Instead of taking a definite political stance IT and OZ were eclectic. Over the years (IT ran from 1966 to 1986 and Oz from 1967 to 1973) they gave space to a bewildering range of countercultural ideas, from pacifist mysticism to militant radicalism. Oz handed over editorial power for 'single issue' issues of the magazine, including women's liberation, gay liberation, (notoriously), 'school kids' and (curiously) alien enthusiasts.
The first edition of International Times called for updates on the latest scenes:
If you have anything to report on or blast off about from your part of the world, please do send it to us.
Radical groups communicated through the underground press: The militant Angry Brigade posted its communiques, which claimed responsibility for (often violent) direct action against government, directly to International Times.
When London Situationists fly-posted an anti-hippy comic strip on the office door of International Times the editors printed it on the paper's cover with the following note:
'Our front page is a found object. We found it flyposted to the building that houses our offices. It bears no printer's or publisher's imprint. One of our number said the use of the word 'Bar'in its particular setting suggests an American hand...the STOP-IT COMMITTEE? THE GROSVENOR SQUARE MACHINE GUN GANG? (or has everybody forgotten?) or some LONE ANARCHIST NITE MARAUDER? In any case we applaud the poster's instructive as opposed to merely decorative function. Artificial colouring added by publisher. One word partly altered by printer. Shame! THE EDITOR

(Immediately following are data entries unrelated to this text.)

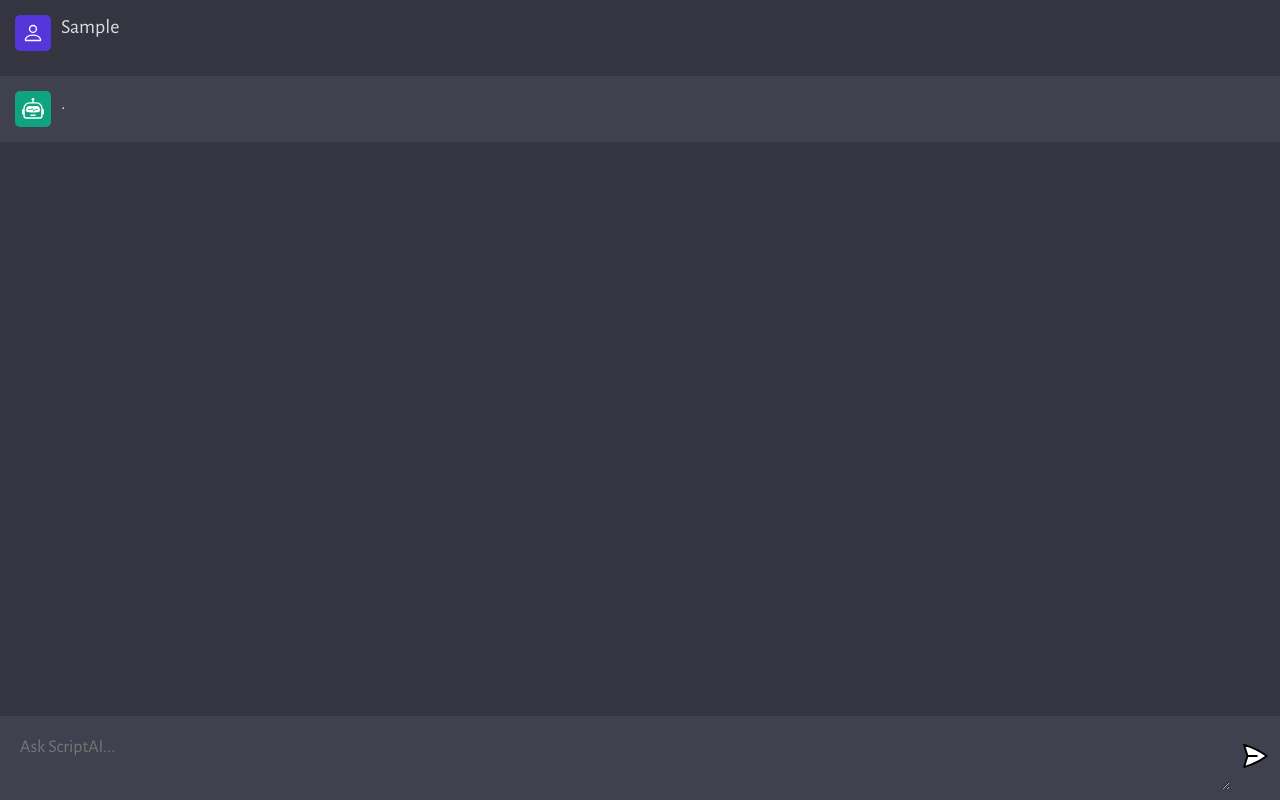
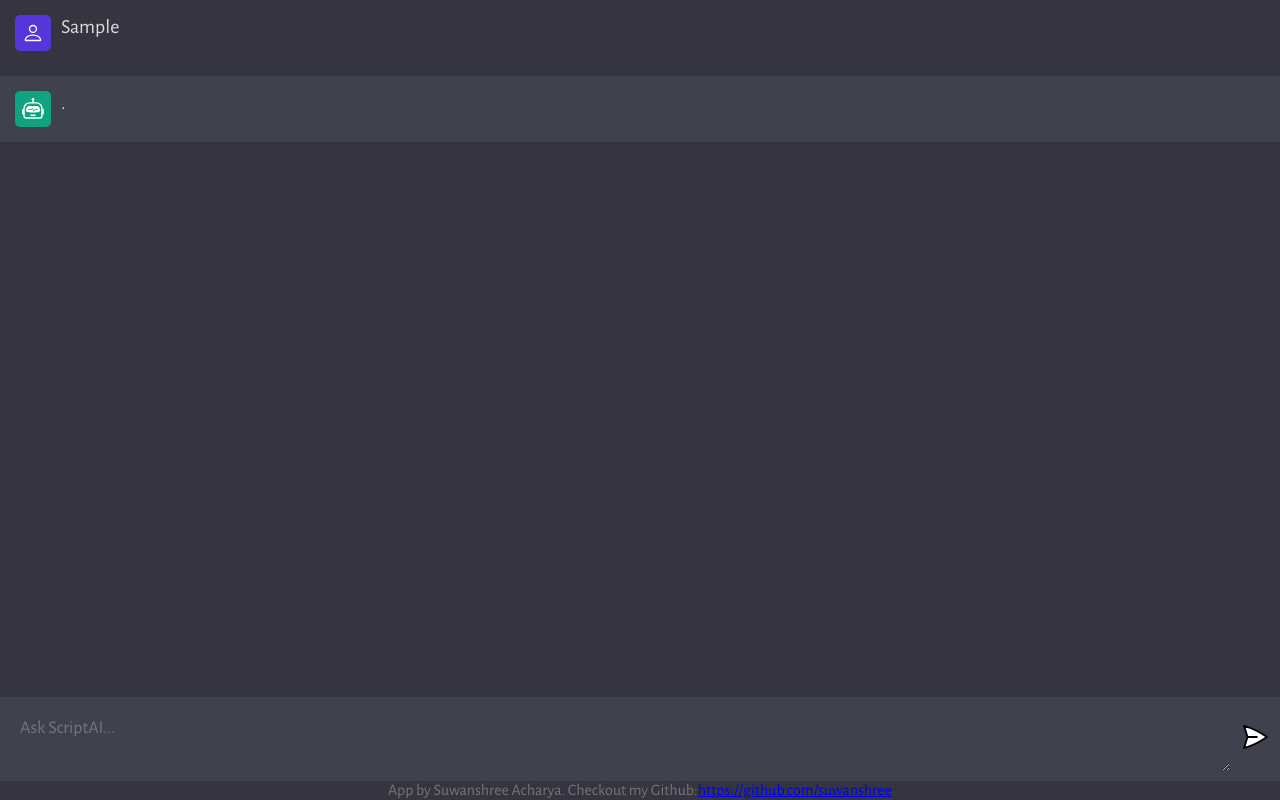
Before and after one commit to suwanshree/ScriptAI, a website built with Vite: page client/index.html in a window 1280 px wide. Both pictures are taken after typing "Sample" into the empty fields and a click on the button 1255 px from the left and 758 px from the top of the page. Built offline with nearby package versions, Linux system fonts and the light colour scheme; no server answers.

Commit message:
Info added

```diff
--- a/client/index.html
+++ b/client/index.html
@@ -4,7 +4,7 @@
     <meta charset="UTF-8" />
     <link rel="icon" type="image/svg+xml" href="favicon.ico" />
     <meta name="viewport" content="width=device-width, initial-scale=1.0" />
-    <title>ScriptAI - Coding Made Easy</title>
+    <title>ScriptAI - Ask Me Anything!</title>
     <link rel="stylesheet" href="style.css">
   </head>
   <body>
@@ -16,6 +16,10 @@
           <img src="assets/send.svg" />
         </button>
       </form>
+      <div id="footer">
+        <p>App by Suwanshree Acharya. Checkout my Github:</p>
+        <a href = "https://github.com/suwanshree">https://github.com/suwanshree</a>
+      </div>
     </div>
     <script type="module" src="/script.js"></script>
   </body>
--- a/client/script.js
+++ b/client/script.js
@@ -84,7 +84,7 @@ const handleSubmit = async (e) => {
   // messageDiv.innerHTML = "..."
   loader(messageDiv);
 
-  const response = await fetch("http://localhost:5000", {
+  const response = await fetch("https://scriptai.onrender.com/", {
     method: "POST",
     headers: {
       "Content-Type": "application/json",
--- a/client/style.css
+++ b/client/style.css
@@ -148,3 +148,13 @@ form img {
   width: 30px;
   height: 30px;
 }
+
+#footer {
+  color: #757575;
+  display: flex;
+}
+
+a:visited {
+  color: inherit;
+  text-decoration: none;
+}
```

Whether or not their misunderstanding of the movement behind, and intention of, the flyposting was genuine they later printed the following letter of explanation without comment:
The front page of IT no 26 is the work of the International Situationists, with altered lettering and translated captions. Watch out you may find the kids stealing IT too.
Yours with fire and drums,
The Random Banana'.